"""

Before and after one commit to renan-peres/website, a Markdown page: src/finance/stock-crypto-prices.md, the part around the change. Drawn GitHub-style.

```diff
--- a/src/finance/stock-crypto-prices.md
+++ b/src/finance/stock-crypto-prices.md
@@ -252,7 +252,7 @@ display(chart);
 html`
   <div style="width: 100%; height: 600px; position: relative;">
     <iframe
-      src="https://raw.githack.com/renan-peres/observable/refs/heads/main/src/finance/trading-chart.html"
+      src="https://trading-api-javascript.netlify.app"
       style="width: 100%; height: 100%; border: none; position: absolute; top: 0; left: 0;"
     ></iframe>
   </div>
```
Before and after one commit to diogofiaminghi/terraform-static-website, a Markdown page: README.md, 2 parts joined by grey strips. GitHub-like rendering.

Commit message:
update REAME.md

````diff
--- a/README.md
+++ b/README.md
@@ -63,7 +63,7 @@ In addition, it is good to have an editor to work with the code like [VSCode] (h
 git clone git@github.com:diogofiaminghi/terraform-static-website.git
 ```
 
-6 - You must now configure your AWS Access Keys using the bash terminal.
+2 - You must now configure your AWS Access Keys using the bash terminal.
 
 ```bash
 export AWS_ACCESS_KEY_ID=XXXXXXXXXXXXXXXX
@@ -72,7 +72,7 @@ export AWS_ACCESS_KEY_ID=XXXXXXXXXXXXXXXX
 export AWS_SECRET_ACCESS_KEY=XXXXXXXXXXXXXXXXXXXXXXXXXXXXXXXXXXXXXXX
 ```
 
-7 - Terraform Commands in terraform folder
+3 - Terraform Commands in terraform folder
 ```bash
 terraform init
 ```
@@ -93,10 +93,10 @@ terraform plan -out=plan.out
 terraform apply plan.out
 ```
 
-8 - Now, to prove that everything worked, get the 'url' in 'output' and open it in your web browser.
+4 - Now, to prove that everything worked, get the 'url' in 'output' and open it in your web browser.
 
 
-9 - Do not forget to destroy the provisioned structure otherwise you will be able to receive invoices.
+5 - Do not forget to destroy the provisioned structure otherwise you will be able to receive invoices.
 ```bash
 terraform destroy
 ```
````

"""

## TASK DESCRIPTION
Return all of the data word for word.

## SOLUTION TO THE PROBLEM
Before and after one commit to renan-peres/website, a Markdown page: src/finance/stock-crypto-prices.md, the part around the change. Drawn GitHub-style.

```diff
--- a/src/finance/stock-crypto-prices.md
+++ b/src/finance/stock-crypto-prices.md
@@ -252,7 +252,7 @@ display(chart);
 html`
   <div style="width: 100%; height: 600px; position: relative;">
     <iframe
-      src="https://raw.githack.com/renan-peres/observable/refs/heads/main/src/finance/trading-chart.html"
+      src="https://trading-api-javascript.netlify.app"
       style="width: 100%; height: 100%; border: none; position: absolute; top: 0; left: 0;"
     ></iframe>
   </div>
```
Before and after one commit to diogofiaminghi/terraform-static-website, a Markdown page: README.md, 2 parts joined by grey strips. GitHub-like rendering.

Commit message:
update REAME.md

````diff
--- a/README.md
+++ b/README.md
@@ -63,7 +63,7 @@ In addition, it is good to have an editor to work with the code like [VSCode] (h
 git clone git@github.com:diogofiaminghi/terraform-static-website.git
 ```
 
-6 - You must now configure your AWS Access Keys using the bash terminal.
+2 - You must now configure your AWS Access Keys using the bash terminal.
 
 ```bash
 export AWS_ACCESS_KEY_ID=XXXXXXXXXXXXXXXX
@@ -72,7 +72,7 @@ export AWS_ACCESS_KEY_ID=XXXXXXXXXXXXXXXX
 export AWS_SECRET_ACCESS_KEY=XXXXXXXXXXXXXXXXXXXXXXXXXXXXXXXXXXXXXXX
 ```
 
-7 - Terraform Commands in terraform folder
+3 - Terraform Commands in terraform folder
 ```bash
 terraform init
 ```
@@ -93,10 +93,10 @@ terraform plan -out=plan.out
 terraform apply plan.out
 ```
 
-8 - Now, to prove that everything worked, get the 'url' in 'output' and open it in your web browser.
+4 - Now, to prove that everything worked, get the 'url' in 'output' and open it in your web browser.
 
 
-9 - Do not forget to destroy the provisioned structure otherwise you will be able to receive invoices.
+5 - Do not forget to destroy the provisioned structure otherwise you will be able to receive invoices.
 ```bash
 terraform destroy
 ```
````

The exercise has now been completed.